September 22, 2019

Written by Barry Finnegan

The Beverly Hillbillies was a TV show based on a poor family that struck it rich when they found oil in Texas and then decided to move to Southern California. The story most people don’t know is that even after the Clampetts moved to Beverly Hills they still had oil under their feet.  Today California is the third largest oil producing state in the country but at the turn of the 20th century it was number one.

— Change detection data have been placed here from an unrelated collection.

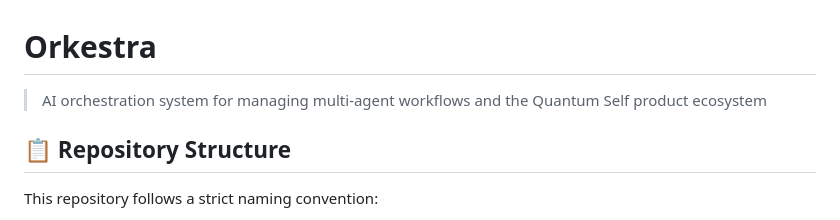
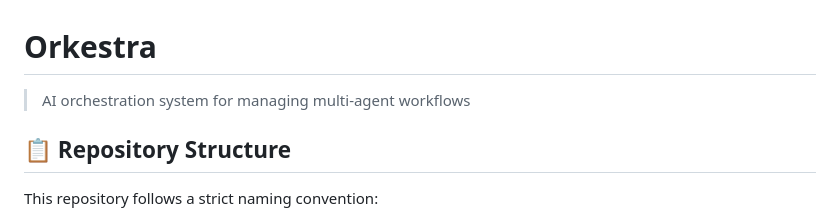
Before and after one commit to hendrixx-cnc/Orkestra, a Markdown page: readme.md, the part around the change. Rendered like a GitHub page.

Commit message:
Update project description in readme.md
Removed reference to the Quantum Self product ecosystem.

```diff
--- a/readme.md
+++ b/readme.md
@@ -1,6 +1,6 @@
 # Orkestra
 
-> AI orchestration system for managing multi-agent workflows and the Quantum Self product ecosystem
+> AI orchestration system for managing multi-agent workflows
 
 ## 📋 Repository Structure
 
```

For thousands of years before western settlers arrived the Native Americans made use of the oil in Southern California. The first time westerners excavated for oil in the area around Los Angeles was in 1857 with the Dryden Well, but the real oil boom started when Edward L. Doheny drilled the first successful well in 1892. Doheny inspired the novel Oil! By Upton Sinclair which the 2007 film There Will Be Blood was based on. The final scene of that movie was filmed at Greystone Mansion which Edward Doheny built in 1929 for his son Ned. Today the estate is a public park owned by the city of Beverly Hills.

Another popular destination for tourists and Angelenos alike is the Farmer’s Market at 3rd and Fairfax. This land belonged to the Gilmore family which they developed it into a dairy farm in 1880. Ten years later while digging a well for water they struck oil. Eventually Earl Bell Gilmore would open over three thousand gas stations in the western U.S. In 1934, for fifty cents a day, local farmers began selling their produce on the Gilmore property. Since then it has evolved into an open-air food court with over 100 vendors selling everything from seafood to crepes.

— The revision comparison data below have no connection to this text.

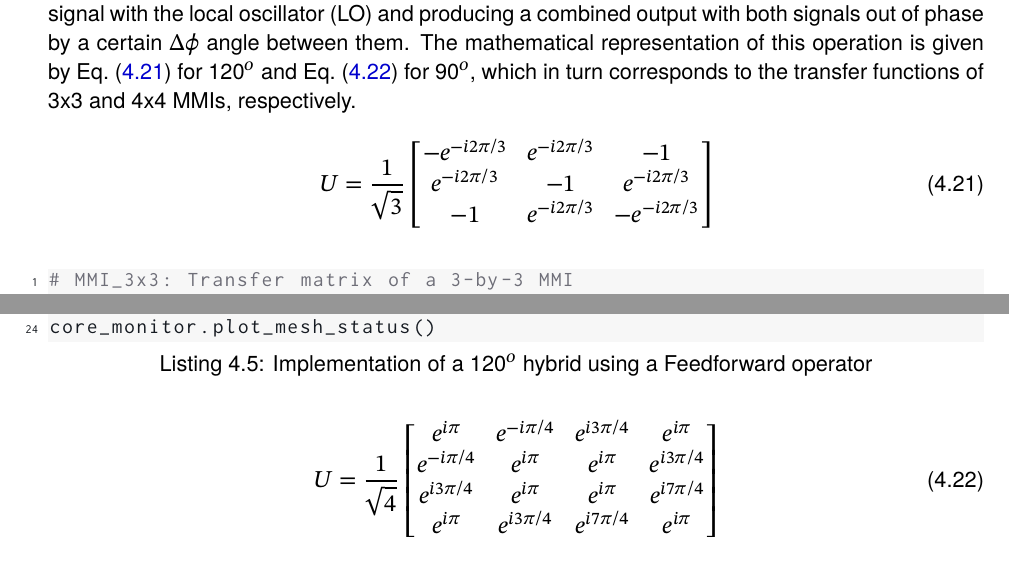
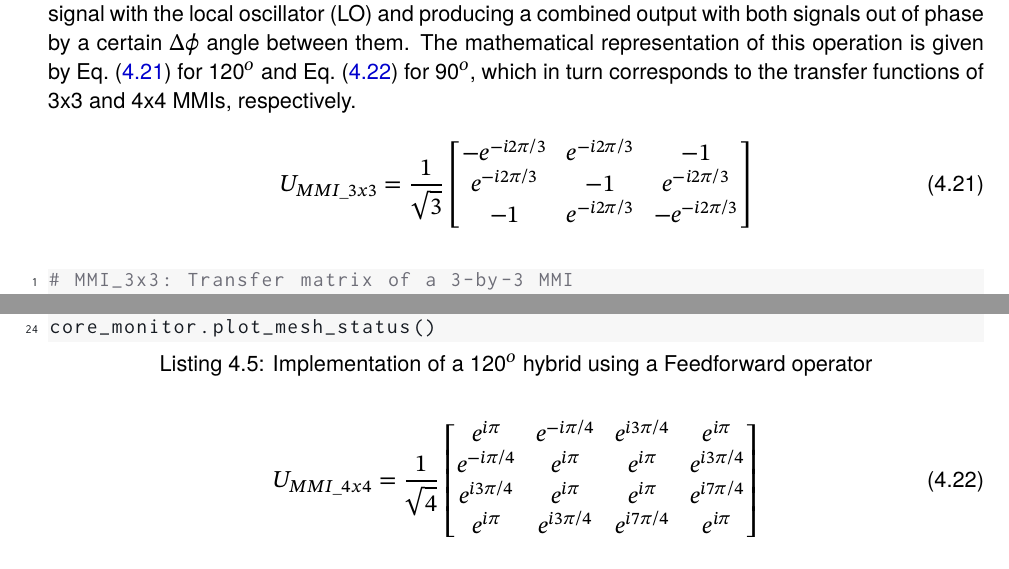
Before and after one commit to ricarvid1/dsj-thesis, a LaTeX thesis (main.tex, which reads ch4-puo.tex): two parts of pages 82 and 83 of 118, joined at a grey line, cut so that both start at the same text. Compiled offline with XeLaTeX.

Commit message:
add more description to matrix equations

```diff
--- a/ch4-puo.tex
+++ b/ch4-puo.tex
@@ -484,7 +484,7 @@ The progressive introduction of coherent technology in data centers is predicted
 A key element of these devices on the reception side is a hybrid capable of mixing the incoming signal with the local oscillator (LO) and producing a combined output with both signals out of phase by a certain $\Delta\phi$ angle between them.
 The mathematical representation of this operation is given by Eq.~\eqref{eq:mmi3} for 120$^o$ and Eq.~\eqref{eq:mmi4} for 90$^o$, which in turn corresponds to the transfer functions of 3x3 and 4x4 MMIs, respectively.
 \begin{equation}\label{eq:mmi3}
-	U = \frac{1}{\sqrt{3}}
+	U_{MMI\_3x3} = \frac{1}{\sqrt{3}}
 	\begin{bmatrix}
 		-e^{-i2\pi/3} & e^{-i2\pi/3} & -1             \\
 		e^{-i2\pi/3}  & -1           & e^{-i2\pi/3}   \\
@@ -521,7 +521,7 @@ core_monitor.plot_mesh_status()
 \end{lstlisting}
 
 \begin{equation}\label{eq:mmi4}
-	U = \frac{1}{\sqrt{4}}
+	U_{MMI\_4x4} = \frac{1}{\sqrt{4}}
 	\begin{bmatrix}
 		e^{i\pi}    & e^{-i\pi/4} & e^{i3\pi/4} & e^{i\pi}    \\
 		e^{-i\pi/4} & e^{i\pi}    & e^{i\pi}    & e^{i3\pi/4} \\
```
Also changed, not shown: ch4-puo.tex (2 more changed lines).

Today Los Angeles is the biggest urban oil field in America. LA county produces about 230 million barrels of oil annually from over 30,000 wells making it number two in oil production across the state. Since that first well was dug in the 1850s Los Angeles and the surrounding area have produced over nine billion barrels of oil.

Somewhat ironically a good portion of that oil can now be seen in its present form of smog hovering over the city of Los Angeles. What was once underground is now in our sky, but it’s part of the reason we have such beautiful sunsets. So there’s that.